Only about 20% of the proceeds of gold exported between 2010 and 2015 came back to the country, the Director-General of Ghana Standards Authority has lamented.
“Between 2010 and 2015 only, a little less than $4billion worth of gold was repatriated to Ghana out of the about $26billion worth of raw gold that was exported,” Prof. Alex Dodoo stated on Joy FM's Super Morning Show Tuesday.
The Ghana cedi was affected negatively by the export of raw gold due to the meagre amount repatriated, he argues.
The Director-General stated that in an attempt to curb these effects, the Standards Authority took the step to refine the gold in Ghana before exporting it.
"When I took office and realized that we have a refinery in Ghana, I said we need to work with them to meet the international standards and now Ghana and South Africa are the only countries in Africa with large-scale gold refineries", he stated.

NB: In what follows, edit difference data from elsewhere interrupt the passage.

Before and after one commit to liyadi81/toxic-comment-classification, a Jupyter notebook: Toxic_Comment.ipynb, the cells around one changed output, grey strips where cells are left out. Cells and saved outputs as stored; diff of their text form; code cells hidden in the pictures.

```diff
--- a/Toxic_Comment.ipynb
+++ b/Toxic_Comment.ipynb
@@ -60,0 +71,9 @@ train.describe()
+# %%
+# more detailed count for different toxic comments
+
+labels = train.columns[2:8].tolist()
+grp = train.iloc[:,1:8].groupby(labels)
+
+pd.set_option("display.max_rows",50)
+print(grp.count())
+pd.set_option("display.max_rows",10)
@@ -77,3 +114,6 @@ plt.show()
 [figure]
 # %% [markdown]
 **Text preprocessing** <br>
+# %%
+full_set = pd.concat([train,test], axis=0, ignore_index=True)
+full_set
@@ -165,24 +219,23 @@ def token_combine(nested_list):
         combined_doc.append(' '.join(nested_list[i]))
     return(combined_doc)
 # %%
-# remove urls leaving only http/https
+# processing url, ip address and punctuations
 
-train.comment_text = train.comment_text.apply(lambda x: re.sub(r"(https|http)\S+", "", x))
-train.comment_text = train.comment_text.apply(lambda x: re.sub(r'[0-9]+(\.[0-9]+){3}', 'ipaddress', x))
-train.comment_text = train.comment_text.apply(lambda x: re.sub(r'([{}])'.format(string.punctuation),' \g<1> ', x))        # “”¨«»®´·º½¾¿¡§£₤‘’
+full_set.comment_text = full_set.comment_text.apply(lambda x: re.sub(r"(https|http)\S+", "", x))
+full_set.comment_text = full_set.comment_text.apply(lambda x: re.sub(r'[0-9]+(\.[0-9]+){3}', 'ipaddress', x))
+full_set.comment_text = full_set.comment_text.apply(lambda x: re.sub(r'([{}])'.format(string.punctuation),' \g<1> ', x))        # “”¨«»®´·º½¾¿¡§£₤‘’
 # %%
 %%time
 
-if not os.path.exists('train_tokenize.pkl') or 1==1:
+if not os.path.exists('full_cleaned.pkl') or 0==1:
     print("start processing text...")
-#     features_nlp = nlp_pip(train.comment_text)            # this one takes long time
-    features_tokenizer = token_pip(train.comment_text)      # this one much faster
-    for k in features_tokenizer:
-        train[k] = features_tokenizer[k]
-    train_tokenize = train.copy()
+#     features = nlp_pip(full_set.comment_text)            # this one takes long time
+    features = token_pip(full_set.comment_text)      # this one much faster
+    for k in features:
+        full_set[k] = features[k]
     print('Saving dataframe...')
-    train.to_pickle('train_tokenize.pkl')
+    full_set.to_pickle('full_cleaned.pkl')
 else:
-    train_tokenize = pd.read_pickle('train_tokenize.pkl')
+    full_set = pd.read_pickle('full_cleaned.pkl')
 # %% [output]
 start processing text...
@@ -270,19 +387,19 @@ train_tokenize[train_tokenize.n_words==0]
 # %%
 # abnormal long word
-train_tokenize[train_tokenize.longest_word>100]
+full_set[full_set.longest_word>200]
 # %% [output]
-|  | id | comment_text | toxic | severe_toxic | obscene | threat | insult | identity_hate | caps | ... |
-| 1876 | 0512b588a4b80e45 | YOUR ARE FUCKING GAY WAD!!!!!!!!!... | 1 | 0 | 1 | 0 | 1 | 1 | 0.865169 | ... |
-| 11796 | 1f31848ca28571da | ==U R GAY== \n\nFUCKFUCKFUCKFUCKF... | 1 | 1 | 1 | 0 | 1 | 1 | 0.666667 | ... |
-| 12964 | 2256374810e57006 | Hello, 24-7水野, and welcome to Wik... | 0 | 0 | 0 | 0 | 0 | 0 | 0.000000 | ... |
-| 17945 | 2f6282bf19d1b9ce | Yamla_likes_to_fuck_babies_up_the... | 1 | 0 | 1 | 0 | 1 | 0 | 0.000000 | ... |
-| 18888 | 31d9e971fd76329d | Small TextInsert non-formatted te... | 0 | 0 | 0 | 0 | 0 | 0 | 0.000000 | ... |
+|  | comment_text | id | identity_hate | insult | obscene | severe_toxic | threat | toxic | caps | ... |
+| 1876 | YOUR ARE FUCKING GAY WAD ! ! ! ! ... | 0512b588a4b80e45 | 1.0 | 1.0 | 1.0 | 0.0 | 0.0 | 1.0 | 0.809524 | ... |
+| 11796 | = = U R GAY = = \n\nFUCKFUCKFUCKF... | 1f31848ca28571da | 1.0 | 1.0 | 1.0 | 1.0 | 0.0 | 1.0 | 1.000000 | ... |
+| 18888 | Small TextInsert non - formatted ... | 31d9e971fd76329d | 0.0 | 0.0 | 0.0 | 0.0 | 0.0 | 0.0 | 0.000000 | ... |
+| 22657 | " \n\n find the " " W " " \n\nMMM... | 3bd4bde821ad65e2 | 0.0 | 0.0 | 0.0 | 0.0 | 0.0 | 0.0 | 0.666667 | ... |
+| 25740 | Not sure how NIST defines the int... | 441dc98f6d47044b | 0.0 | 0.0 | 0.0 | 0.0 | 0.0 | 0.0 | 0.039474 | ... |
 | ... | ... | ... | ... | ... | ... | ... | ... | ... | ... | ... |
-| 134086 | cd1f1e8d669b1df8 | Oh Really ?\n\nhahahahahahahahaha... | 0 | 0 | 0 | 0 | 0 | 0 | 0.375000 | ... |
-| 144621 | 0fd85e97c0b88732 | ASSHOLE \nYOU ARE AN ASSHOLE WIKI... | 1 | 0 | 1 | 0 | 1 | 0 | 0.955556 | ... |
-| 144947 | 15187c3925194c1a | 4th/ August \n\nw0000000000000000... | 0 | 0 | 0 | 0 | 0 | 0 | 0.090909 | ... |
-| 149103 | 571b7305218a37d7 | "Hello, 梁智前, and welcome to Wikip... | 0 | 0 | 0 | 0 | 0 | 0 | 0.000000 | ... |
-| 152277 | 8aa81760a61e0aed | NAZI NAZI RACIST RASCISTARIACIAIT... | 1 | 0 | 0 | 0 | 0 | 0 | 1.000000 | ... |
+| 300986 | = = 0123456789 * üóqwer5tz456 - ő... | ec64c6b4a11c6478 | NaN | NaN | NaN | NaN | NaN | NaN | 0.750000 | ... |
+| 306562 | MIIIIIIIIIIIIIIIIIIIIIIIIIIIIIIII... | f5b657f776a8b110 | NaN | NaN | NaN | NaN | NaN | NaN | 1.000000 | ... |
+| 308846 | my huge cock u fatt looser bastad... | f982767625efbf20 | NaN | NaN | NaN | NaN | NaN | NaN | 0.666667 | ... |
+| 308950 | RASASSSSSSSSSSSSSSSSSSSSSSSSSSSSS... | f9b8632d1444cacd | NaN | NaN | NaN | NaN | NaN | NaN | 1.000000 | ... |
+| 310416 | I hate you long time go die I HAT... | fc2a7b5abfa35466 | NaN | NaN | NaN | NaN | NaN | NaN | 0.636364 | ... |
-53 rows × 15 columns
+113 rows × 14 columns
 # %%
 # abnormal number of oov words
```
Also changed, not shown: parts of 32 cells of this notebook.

He added that, in refining the raw gold, the state gets a sizable amount of other minerals such as silver and platinum which would otherwise have been lost.
"Now, Ghana gains seven grams of silver from every one-hundred grams of gold being refined. We used to lose the revenue from the silver, platinum and other minerals refined from the gold to those we export the raw gold to," he said.
“The country has since stopped exporting unrefined gold since the refinery was upgraded”, he added.
"We have gone to do an inspection and to certify their products and also done proficiency testing so what we need now is to make sure that the money, in turn, comes to stabilize our cedi," he noted.
Prof. Dodoo reiterated the need to add value to the country's natural resources before exporting them since it fetches more revenue.